m = m1 + m2
x = (x1*m1 + x2*m2) / m
y = (y1*m1 + y2*m2) / m
The Barnes-Hut algorithm is a clever scheme for grouping together bodies that are sufficiently nearby. It recursively divides the set of bodies into groups by storing them in a quad-tree. A quad-tree is similar to a binary tree, except that each node has 4 children (some of which may be empty). Each node represents a region of the two dimensional space.
The topmost node represents the whole space, and its four children represent the four quadrants of the space. As shown in the diagram, the space is recursively subdivided into quadrants until each subdivision contains 0 or 1 bodies (some regions do not have bodies in all of their quadrants. Hence, some internal nodes have less than 4 non-empty children).
Each external node represents a single body. Each internal node represents the group of bodies beneath it, and stores the center-of-mass and the total mass of all its children bodies. Here is an example with 8 bodies:
To calculate the net force on a particular body, traverse the nodes of the tree, starting from the root. If the center-of-mass of an internal node is sufficiently far from the body, approximate the bodies contained in that part of the tree as a single body, whose position is the group’s center of mass and whose mass is the group’s total mass. The algorithm is fast because we don’t need to individually examine any of the bodies in the group.

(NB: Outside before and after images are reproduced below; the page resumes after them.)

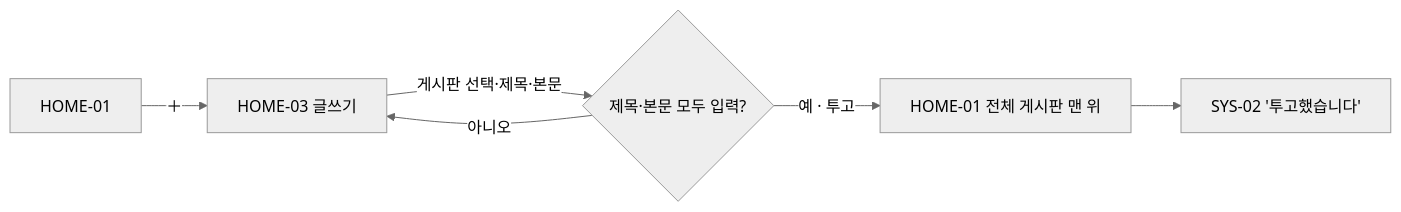
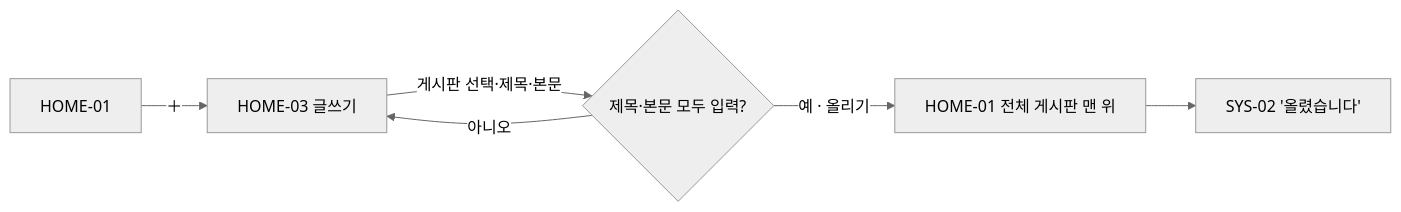
One commit to underthesun7213/yui-board changed the third of 8 diagrams in docs/03-ia/IA.md. Above: the diagram before and after it, drawn with Mermaid (neutral theme). The commit also changed 23 other files, not shown here.

````diff
--- a/docs/03-ia/IA.md
+++ b/docs/03-ia/IA.md
@@ -104,7 +104,7 @@
 ```mermaid
 flowchart LR
   A[HOME-01] -->|＋| B[HOME-03 글쓰기]
   B -->|게시판 선택·제목·본문| C{제목·본문 모두 입력?}
   C -->|아니오| B
-  C -->|예 · 투고| D[HOME-01 전체 게시판 맨 위] --> E[SYS-02 '투고했습니다']
+  C -->|예 · 올리기| D[HOME-01 전체 게시판 맨 위] --> E[SYS-02 '올렸습니다']
 ```
````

If the internal node is not sufficiently far from the body, recursively traverse each of its subtrees. To determine if a node is sufficiently far away, compute the quotient s / d, where s is the width of the region represented by the internal node, and d is the distance between the body and the node’s center-of-mass. Then, compare this ratio against a threshold value θ. If s / d < θ, then the internal node is sufficiently far away. By adjusting the θ parameter, we can change the speed and accuracy of the simulation. We will always use θ = 0.5, a value commonly used in practice. Note that if θ = 0, then no internal node is treated as a single body, and the algorithm degenerates to brute force.
To construct the Barnes-Hut tree, insert the bodies one after another. To insert a body b into the tree rooted at node x, use the following recursive procedure:
As an example, consider the 5 bodies in the diagram below. In our examples, we use the convention that the branches, from left to right, represent the northwest, northeast, southwest, and southeast quadrants, respectively. The tree goes through the following stages as the bodies are inserted:
The root node contains the center-of-mass and total mass of all five bodies. The two other internal nodes each contain the center-of-mass and total mass of the bodies b, c, and d.
To calculate the net force acting on body b, use the following recursive procedure, starting with the root of the quad-tree:
As an example, to calculate the net force acting on body a, we start at the root node, which is an internal node. It represents the center-of-mass of the six bodies a, b, c, d, e, and f, which have masses 1, 2, 3, 4, 5, and 6 kg, respectively.
The force calculation proceeds as follows: